The ceiling for Woods is a question. He only incrementally improved as a route-runner and still drops too many passes. Houston makes this pick out of necessity more than any belief Woods will become a Pro Bowler someday.
28. Denver Broncos: Giovani Bernard, RB, North Carolina
While many have anointed Lacy as this draft's top overall running back, my board still has Bernard as the No. 1 guy. He's easily the best pass-catching runner in this entire class, having caught 92 passes over the past two seasons, and averaged a pretty healthy 6.7 yards per carry in 2012.
The Broncos also have a pretty glaring need at the running back spot. They relied far too heavily on the human embodiment of replacement-level, Knowshon Moreno, down the stretch and looked lost when he went down against Baltimore.
Peyton Manning won't have that problem come the 2014 postseason if Bernard is still on the board here.
29. New England Patriots: Kenny Vaccaro, S, Texas
The Patriots would love for one of the top receivers, particularly Austin, to fall to this spot. Both Wes Welker and Brandon Lloyd are both questionable to return next season, and Bill Belichick has always been hesitant to make big splashes in free agency.
With all the top guys off the board here, though, the Patriots will have to "settle" for Vaccaro in this spot. It just so happens the former Texas product is the best player at a glaring need position for New England as well.
Funny how that works.
30. Atlanta Falcons: Zach Ertz, TE, Stanford
With Tony Gonzalez almost certainly coming back for at least one more season, the need to draft his heir apparent dies significantly. The Falcons have other needs they could address and they would love it if Vaccaro somehow dropped down to their selection.
He's off the board in this scenario, which leaves Atlanta the decision between reaching for a guy at a need position or drafting a luxury (Ertz). The Falcons' jaw-dropping trade for Julio Jones should tell you all you need to know about which way they would lean.
31. San Francisco 49ers: Sheldon Richardson, DT, Missouri

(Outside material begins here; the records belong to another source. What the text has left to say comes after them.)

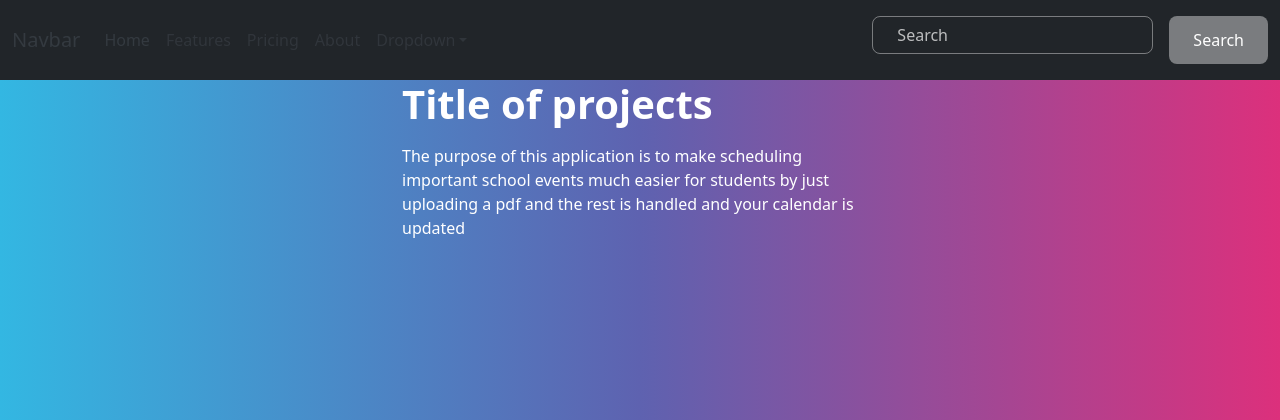
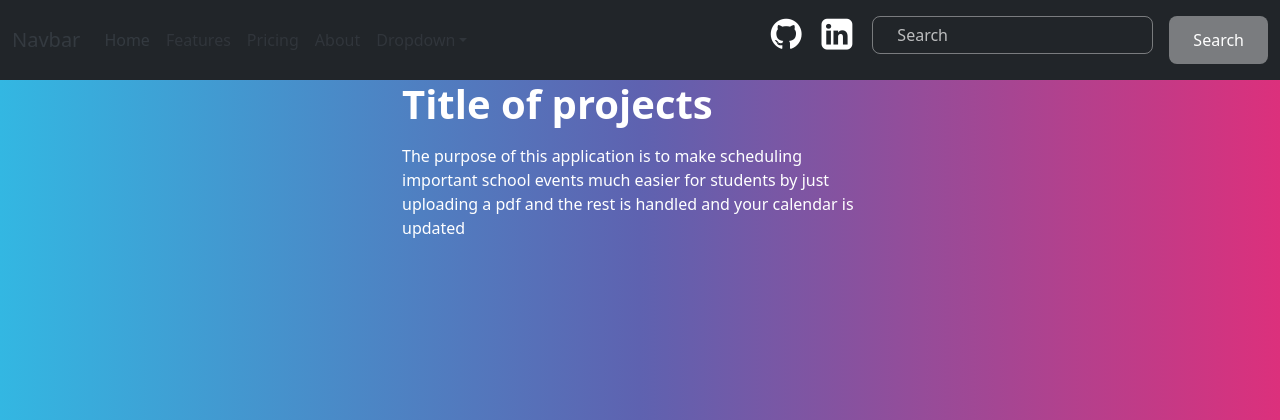
Before and after one commit to Hayden9898/SyllaScan, a Django app: page / in a window 1280 px wide. Shown: the top 420 px of the page. Run offline with Django 4.2, Linux system fonts and the light colour scheme; some libraries are stand-ins or nearby versions.

Commit message:
Added github and linked in logo. created Static CSS file

```diff
--- /dev/null
+++ b/myapp/static/styles.css
@@ -0,0 +1,9 @@
+.logoCol{
+    color:white;
+    text-decoration: none;
+    padding-right: 20px;
+}
+
+/* .logoCol :hover{
+    text-decoration: none;
+} */
--- a/myapp/templates/base.html
+++ b/myapp/templates/base.html
@@ -8,7 +8,10 @@
         Django App
       {% endblock %}
     </title>
+    {%load static%}
+    <link rel="stylesheet" href="{%static 'styles.css'%}">
     <link rel="stylesheet" href="https://stackpath.bootstrapcdn.com/bootstrap/4.3.1/css/bootstrap.min.css"  rel="stylesheet" />
+    <link rel="stylesheet" href="https://cdnjs.cloudflare.com/ajax/libs/font-awesome/4.7.0/css/font-awesome.min.css">
   </head>
   <body>
     <nav class="navbar navbar-expand-lg bg-dark" data-bs-theme="dark">
@@ -45,6 +48,11 @@
             </li>
           </ul>
           <form class="d-flex">
+            <a  class="logoCol" href="https://github.com/Hayden9898" target="_blank" rel="noopener noreferer">
+            <i class="fa fa-github" style="font-size:36px"></i>
+            <a  class="logoCol" href="https://www.linkedin.com/in/hayden-choi9/" target="_blank" rel="noopener noreferer">
+              <i class="fa fa-linkedin-square" style="font-size:36px"></i>
+          </a>
             <input class="form-control me-sm-2" type="search" placeholder="Search">
             <button class="btn btn-secondary my-2 my-sm-0" type="submit">Search</button>
           </form>
@@ -55,4 +63,5 @@
     <script src="https://code.jquery.com/jquery-3.3.1.slim.min.js"></script>
     <script src="https://stackpath.bootstrapcdn.com/bootstrap/4.3.1/js/bootstrap.bundle.min.js" ></script>
   </body>
+
 </html>
```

There aren't many deficiencies to be found for the NFC champions. Colin Kaepernick has turned Michael Crabtree into one of the NFL's best receivers, and while the 49ers could use another downfield threat, they aren't about to waste another first-rounder on A.J. Jenkins 2.0.
Richardson isn't a shoo-in to become an NFL starter. But he fits one of San Francisco's few needs and will have time to develop as Justin Smith continues to show up as a regular fixture in offensive linemen's nightmares.

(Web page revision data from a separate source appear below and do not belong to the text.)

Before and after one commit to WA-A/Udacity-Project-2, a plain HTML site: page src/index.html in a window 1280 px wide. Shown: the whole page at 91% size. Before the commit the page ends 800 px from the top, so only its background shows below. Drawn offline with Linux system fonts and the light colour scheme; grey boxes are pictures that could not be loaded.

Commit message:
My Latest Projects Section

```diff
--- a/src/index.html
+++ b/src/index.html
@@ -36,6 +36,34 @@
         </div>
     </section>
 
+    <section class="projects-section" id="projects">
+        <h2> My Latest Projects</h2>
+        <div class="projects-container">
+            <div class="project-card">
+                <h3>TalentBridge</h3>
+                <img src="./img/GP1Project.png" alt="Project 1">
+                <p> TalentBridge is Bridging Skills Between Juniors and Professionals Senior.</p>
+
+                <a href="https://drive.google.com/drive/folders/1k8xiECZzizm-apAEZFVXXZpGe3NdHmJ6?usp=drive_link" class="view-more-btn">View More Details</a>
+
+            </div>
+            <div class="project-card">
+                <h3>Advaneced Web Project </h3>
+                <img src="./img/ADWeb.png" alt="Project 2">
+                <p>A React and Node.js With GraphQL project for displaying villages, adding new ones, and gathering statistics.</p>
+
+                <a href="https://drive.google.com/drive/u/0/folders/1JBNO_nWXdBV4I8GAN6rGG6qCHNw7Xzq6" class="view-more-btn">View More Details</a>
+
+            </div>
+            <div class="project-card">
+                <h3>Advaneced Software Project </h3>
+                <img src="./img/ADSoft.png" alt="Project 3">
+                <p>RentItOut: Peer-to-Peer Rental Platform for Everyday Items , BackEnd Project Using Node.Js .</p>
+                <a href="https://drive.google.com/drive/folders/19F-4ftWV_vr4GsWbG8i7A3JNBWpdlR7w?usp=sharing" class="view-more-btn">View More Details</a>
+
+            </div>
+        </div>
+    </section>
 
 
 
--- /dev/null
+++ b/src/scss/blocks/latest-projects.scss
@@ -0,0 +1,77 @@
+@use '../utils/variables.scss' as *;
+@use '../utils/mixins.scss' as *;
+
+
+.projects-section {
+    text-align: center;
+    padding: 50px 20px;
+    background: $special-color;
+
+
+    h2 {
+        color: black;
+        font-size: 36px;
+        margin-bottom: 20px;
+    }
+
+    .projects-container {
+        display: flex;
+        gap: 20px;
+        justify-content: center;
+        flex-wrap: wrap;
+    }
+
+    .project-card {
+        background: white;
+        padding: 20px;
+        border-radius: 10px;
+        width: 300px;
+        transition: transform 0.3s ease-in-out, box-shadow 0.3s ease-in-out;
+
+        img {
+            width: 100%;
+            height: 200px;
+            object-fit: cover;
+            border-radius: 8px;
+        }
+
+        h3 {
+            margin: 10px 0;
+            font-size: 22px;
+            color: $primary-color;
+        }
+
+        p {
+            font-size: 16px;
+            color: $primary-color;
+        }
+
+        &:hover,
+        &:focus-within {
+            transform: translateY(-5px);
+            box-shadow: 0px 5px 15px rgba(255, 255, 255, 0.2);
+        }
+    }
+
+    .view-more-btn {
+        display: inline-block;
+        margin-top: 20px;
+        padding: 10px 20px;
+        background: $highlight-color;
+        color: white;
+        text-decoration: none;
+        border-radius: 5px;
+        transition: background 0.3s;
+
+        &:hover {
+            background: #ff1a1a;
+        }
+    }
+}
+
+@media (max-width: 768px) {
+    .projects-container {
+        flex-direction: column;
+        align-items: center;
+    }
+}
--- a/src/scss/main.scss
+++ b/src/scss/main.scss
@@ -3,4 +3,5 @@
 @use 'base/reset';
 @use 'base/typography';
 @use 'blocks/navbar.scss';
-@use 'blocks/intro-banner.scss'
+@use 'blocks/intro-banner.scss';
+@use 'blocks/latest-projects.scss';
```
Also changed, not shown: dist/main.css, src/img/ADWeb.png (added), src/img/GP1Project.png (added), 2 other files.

32. Baltimore Ravens: Kevin Minter, LB, LSU
The saying goes you can never replace a Ray Lewis...until you draft a player talented enough to step into his spot Week 1. If he's available at this spot, Minter should be that guy.